Madeline was born into a middle class family in an area of Czechoslovakia that was annexed by Hungary in 1938-1939. Her father worked out of their home and her mother was a homemaker. Madeline attended high school. In April 1944 her family was forced into a Hungarian ghetto. The family lived in the ghetto for two weeks before being transported to Auschwitz. Madeline and her mother were separated from her father and older brother. Neither her father nor brother survived the war. A week after arriving in Auschwitz, Madeline and her mother were sent to work in an ammunition factory in Breslau. They were in the Peterswaldau subcamp of Gross-Rosen for one year until liberation by Soviet forces in May 1945. Madeline and her mother lived in a displaced persons camp in Munich while awaiting visas to the United States. They arrived in New York in March 1949.

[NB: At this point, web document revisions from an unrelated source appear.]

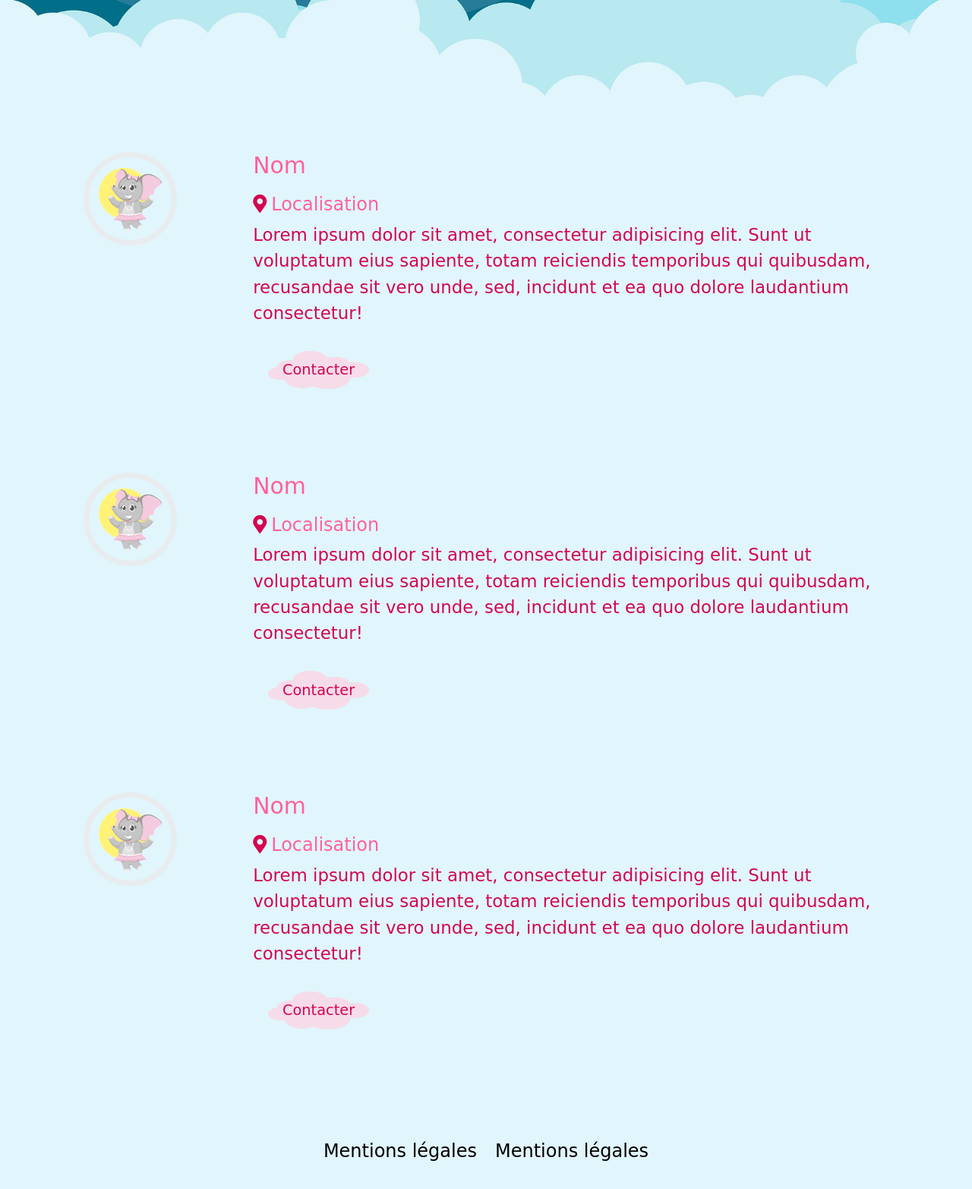
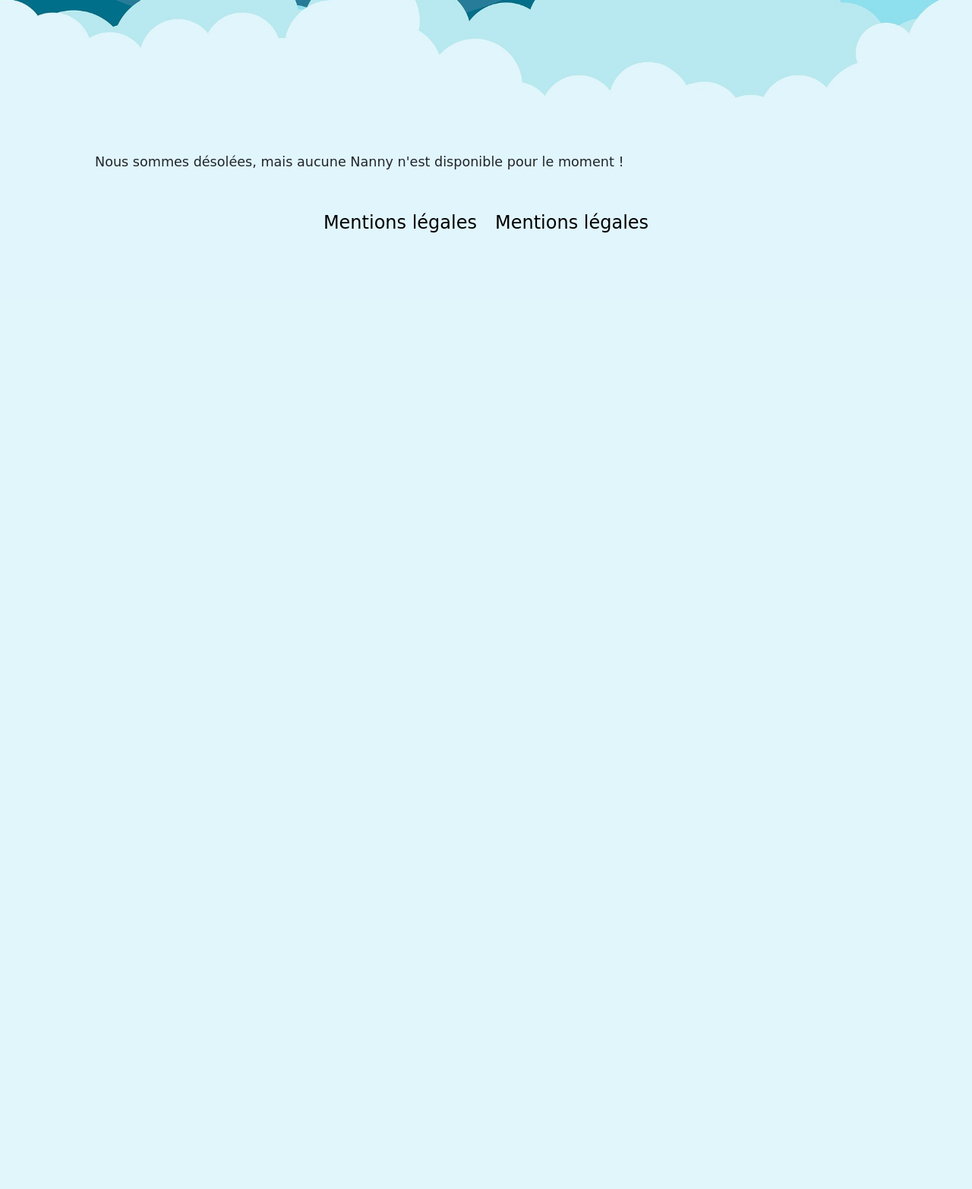
Before and after one commit to lauradelhougne/projet5, a Symfony app: template templates/app/nannyList.html.twig in a window 1280 px wide. Shown: the part 405-1970 px from the top of the page at 76% size. After the commit the page ends 711 px from the top, so only its background shows below. Run offline with Twig, Linux system fonts and the light colour scheme; the template is opened without the code that fills it, so the values that code supplies are empty; some libraries are stand-ins or nearby versions; some web fonts are replaced.

Commit message:
Recovery and display of the list of nannies in the view

```diff
--- a/src/Controller/AppController.php
+++ b/src/Controller/AppController.php
@@ -2,6 +2,8 @@
 
 namespace App\Controller;
 
+use App\Repository\NannyRepository;
+use App\Entity\Nanny;
 use Symfony\Bundle\FrameworkBundle\Controller\AbstractController;
 use Symfony\Component\Routing\Annotation\Route;
 
@@ -32,8 +34,10 @@ class AppController extends AbstractController
      */
     public function nannyList()
     {
+        $em = $this->getDoctrine()->getManager();
+        $listNanny = $em->getRepository(Nanny::class)->findAll();
         return $this->render('app/nannyList.html.twig', [
-            'controller_name' => 'AppController',
+            'listNanny' => $listNanny,
         ]);
     }
 
--- a/templates/app/nannyList.html.twig
+++ b/templates/app/nannyList.html.twig
@@ -49,6 +49,8 @@
             <div class="row">
                 <div class="col-lg-12">
                     <ul>
+                        {% if listNanny is not empty %}
+                            {% for nanny in listNanny %}
                                 <li class="timeline-inverted">
                                     <div class="row align-items">
                                         <div class="timeline-image ">
@@ -56,56 +58,20 @@
                                         </div>
                                         <div class="timeline-panel ">
                                             <div class="timeline-heading">
-                                        <h4 class="name">Nom</h4>
-                                        <h4><i class="fas fa-map-marker-alt"></i>Localisation</h4>
+                                                <h4 class="name">{{ nanny.firstName }} {{ nanny.lastName }}</h4>
+                                                <h4><i class="fas fa-map-marker-alt"></i>{{ nanny.city }}</h4>
                                             </div>
                                             <div class="timeline-body">
-                                        <p class="text-muted">Lorem ipsum dolor sit amet, consectetur adipisicing elit. Sunt ut voluptatum eius sapiente, totam reiciendis temporibus qui quibusdam, recusandae sit vero unde, sed, incidunt et ea quo dolore laudantium consectetur!</p>
+                                                <p class="text-muted">{{ nanny.description }}</p>
                                                 <a href="" class="contactButton">Contacter</a>
                                             </div>
                                         </div>
                                     </div>
                                 </li>
-                        <li class="timeline-inverted">
-                            <div class="row align-items">
-                                <div class="timeline-image ">
-                                    <img class="rounded-circle img-fluid" src="{{ asset('img/nounou.png') }}" alt="">
-                                </div>
-                                <div class="timeline-panel ">
-                                    <div class="timeline-heading">
-                                        <h4 class="name">Nom</h4>
-                                        <h4><i class="fas fa-map-marker-alt"></i>Localisation</h4>
-                                    </div>
-                                    <div class="timeline-body">
-                                        <p class="text-muted">Lorem ipsum dolor sit amet, consectetur adipisicing elit. Sunt ut voluptatum eius sapiente, totam reiciendis temporibus qui quibusdam, recusandae sit vero unde, sed, incidunt et ea quo dolore laudantium consectetur!</p>
-                                        <a href="" class="contactButton">Contacter</a>
-                                    </div>
-                                </div>
-
-                            </div>
-                        </li>
-                        <li class="timeline-inverted">
-                            <div class="row align-items">
-                                <div class="timeline-image ">
-                                    <img class="rounded-circle img-fluid" src="{{ asset('img/nounou.png') }}" alt="">
-                                </div>
-                                <div class="timeline-panel ">
-                                    <div class="timeline-heading">
-                                        <h4 class="name">Nom</h4>
-                                        <h4><i class="fas fa-map-marker-alt"></i>Localisation</h4>
-                                    </div>
-                                    <div class="timeline-body">
-                                        <p class="text-muted">Lorem ipsum dolor sit amet, consectetur adipisicing elit. Sunt ut voluptatum eius sapiente, totam reiciendis temporibus qui quibusdam, recusandae sit vero unde, sed, incidunt et ea quo dolore laudantium consectetur!</p>
-                                        <a href="" class="contactButton">Contacter</a>
-                                    </div>
-
-
-                                </div>
-
-                            </div>
-
-                        </li>
-
+                            {% endfor %}
+                        {% else %}
+                            <p>Nous sommes désolées, mais aucune Nanny n'est disponible pour le moment !</p>
+                        {% endif %}
                     </ul>
                 </div>
             </div>
```
Lines whose indentation alone changed are shown as unchanged.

I was 18, but I was, in fact, only 13 because those years were nothing. Those were erased from my life. So I was 13 year old in a 18-year old girl's body. And I didn't know anything. I was a frightened little girl. I could not communicate with anybody except the immediate family--my mother's sister and brother-in-law and their son, their only son. And then we went to New York, again, my mother's aunt and her cousins. I...I couldn't go out to the street. I was petrified. I was afraid that the Nazis are still out there. I was having nightmares for years and years. For many years, I was still reliving everything. The trip to Auschwitz, the...the beatings, the killings, the dead people that were taken off the train, the...the beatings and the...and the dogs that were, uh, released and ju... jump on the people and...and tear them apart. I lived with this. Years and years. I still live with it, but I don't have these horrible nightmares anymore except occasionally. After a day like, for example, today I'm sure I'll have some of it. But this was for years. And it was a horrible, horrible thing.